Readers’ Blog

Is Qipao the sexiest Chinese dress?

Popularity 9Viewed 3371 times 2015-4-29 15:21 |System category:Life| Chinese, qipao

Qipao. 中国的杰作. 旗袍

I fell totally in love with qipao on my recent trip to China in April 2015. When i was younger, i remember seeing my mom and grandmother don these elegant dresses. But I did not know how to appreciate its beauty back then. Yes, I knew it was a dress rich with history and heritage, but i could not see my scrawny 14 year old self back then doing much justice to this dress.

So now I am 37 years old, with bodily metamorphosis and possibly more well endowed in certain areas. When I was in Shanghai, a friend told me that I must tailor make a few personal qipaos to bring back to Australia. So i did, I made 3. A baby blue one with large white flowers, a white one with small peonies and black bees, and finally a dramatic red tube top long qipao which fit just perfectly on my body.

The stylish and often tight-fitting cheongsam or qipao (chipao) that is best known today was created in the 1920s in Shanghai and made fashionable by socialites and upper class women. In Hong Kong where many Shanghai tailors fled to after the communist revolution in China, the word chèuhngsāam may refer to either male or female garments. The word keipo (qipao) is either a more formal term for the female chèuhngsāam, or is used for the two-piece cheongsam variant that is popular in China. Traditionally, usage in Western countries mostly followed the original Shanghainese usage and applies the Cantonese-language name cheongsam to a garment worn by women.

The original qipao was wide and loose. It covered most of the woman's body, revealing only the head, hands, and the tips of the toes. The baggy nature of the clothing also served to conceal the figure of the wearer regardless of age. With time, though, the qipao were tailored to become more form fitting and revealing. The modern version, which is now recognized popularly in China as the "standard" qipao, was first developed in Shanghai in the 1920s, partly under the influence of Beijing styles. People eagerly sought a more modernized style of dress and transformed the old qipao to suit their tastes. Slender and form fitting with a high cut, it had great differences from the traditional qipao. It was high-class courtesans and celebrities in the city that would make these redesigned tight fitting qipao popular at that time.


Today, i am seeing more #20sthrowback on social media as fashionistas post modern qipaos of their own to be viewed. It is interesting to see how the humble qipao will revolutionize the fashion industry in the 21st century as we see more couturists blending their designs between the East and the West.

Do you have a special qipao?


shanghai qipao

retro qipao

qipao in the silver screen

qipao worn by westerners

one of my tailor made qipao
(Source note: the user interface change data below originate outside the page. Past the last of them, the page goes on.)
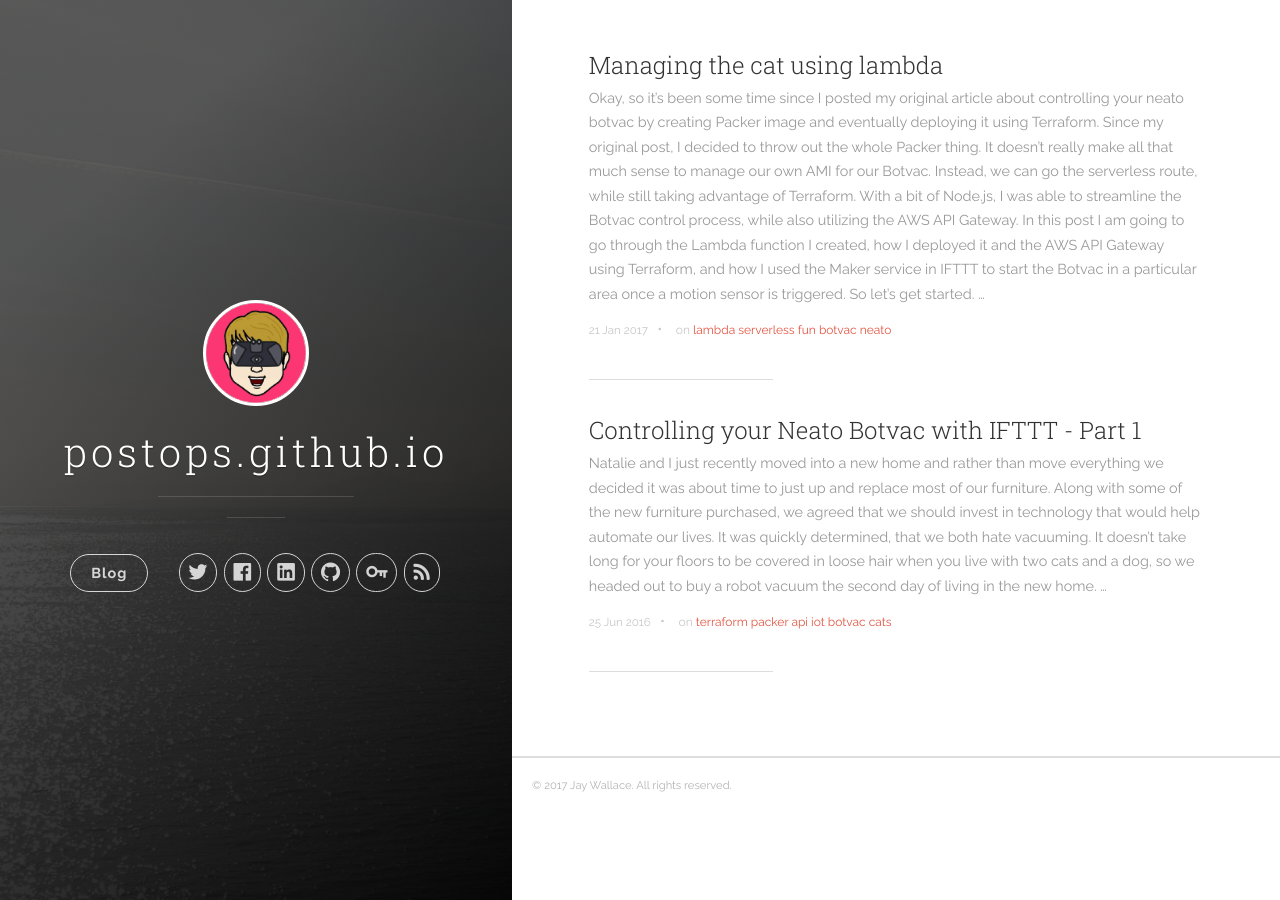
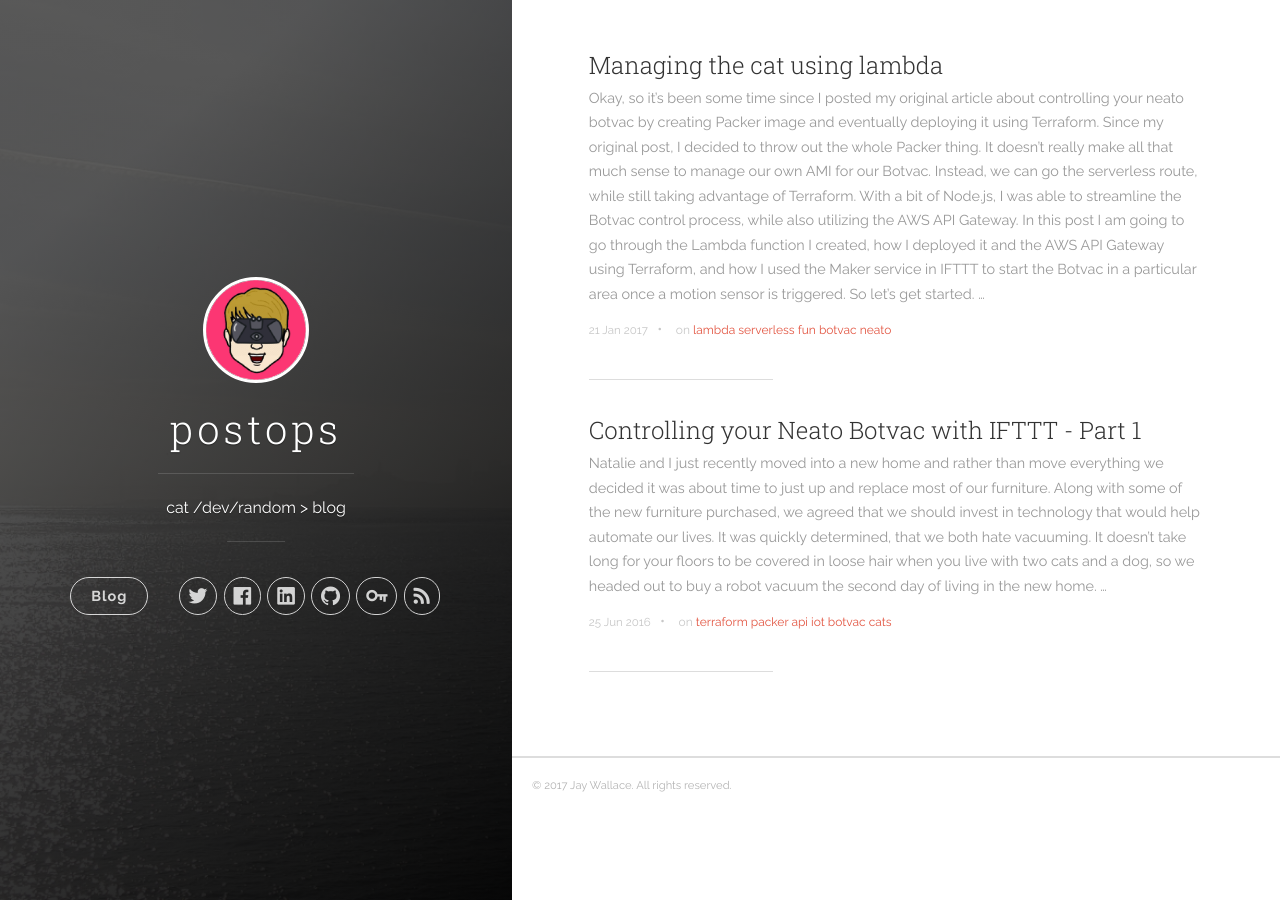
Before and after one commit to postops/postops.github.io, a Jekyll site: the page built from index.html, in a window 1280 px wide. Built offline with Jekyll 4.4.1, drawn with Linux system fonts in a browser that asks for light colours; nearby versions of some CDN libraries; the list of posts is cut into pages by our own code; part of the change alters nothing that is shown.

```diff
--- a/_config.yml
+++ b/_config.yml
@@ -1,9 +1,9 @@
 # Site settings
+title: postops
+description: 'cat /dev/random > blog'
+url: 'http://postops.co'
 site:
-  title: postops
-  description: 'cat /dev/random > blog'
-  url: 'http://postops.co'
-  baseurl: '/'
+  baseurl: 'http://postops.co/'
 # google_analytics: 'UA-79833253-1'
 disqus_shortname: 'postops'
 
```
(Opinions of the writer in this blog don't represent those of China Daily.)


Passing

Eggs
2

Flowers

Shake hands

Ray

Friends who just made a statement (2 Person)

Like 0 Share
8.03K

Report

Comment Comment (1 comments)

Currently, only the comments that relate to your operation are displayedClick here to view all the comments
Reply Report Selerit 2019-12-2 13:37
Cheongsam looks great. I recently bought one on Selerit.com.

facelist doodle Doodle board

You need to login to comment Login | register


Album

Recent comments

  • Is Qipao the sexiest Chinese dress? 2019-12-2 13:37

    Cheongsam looks great. I recently bought one on Selerit.com.

  • A wicked Rosa and a conniving Wins 2017-6-19 19:53

    seneca: A film script? Maybe. Perhaps. But compelling??? Your imagination is too conventional: the guy always has to bad, a victimiser; the girl innocent, a v ...
    Bollywood? Why not?!

Star blogger

Anming

4124

views

Maierwei

2603

views

财神

4580

views

Most Viewed

Most commented

BACK TO THE TOP
Contact us:Tel: (86)010-84883548, Email: blog@chinadaily.com.cn
Blog announcement:| We reserve the right, and you authorize us, to use content, including words, photos and videos, which you provide to our blog
platform, for non-profit purposes on China Daily media, comprising newspaper, website, iPad and other social media accounts.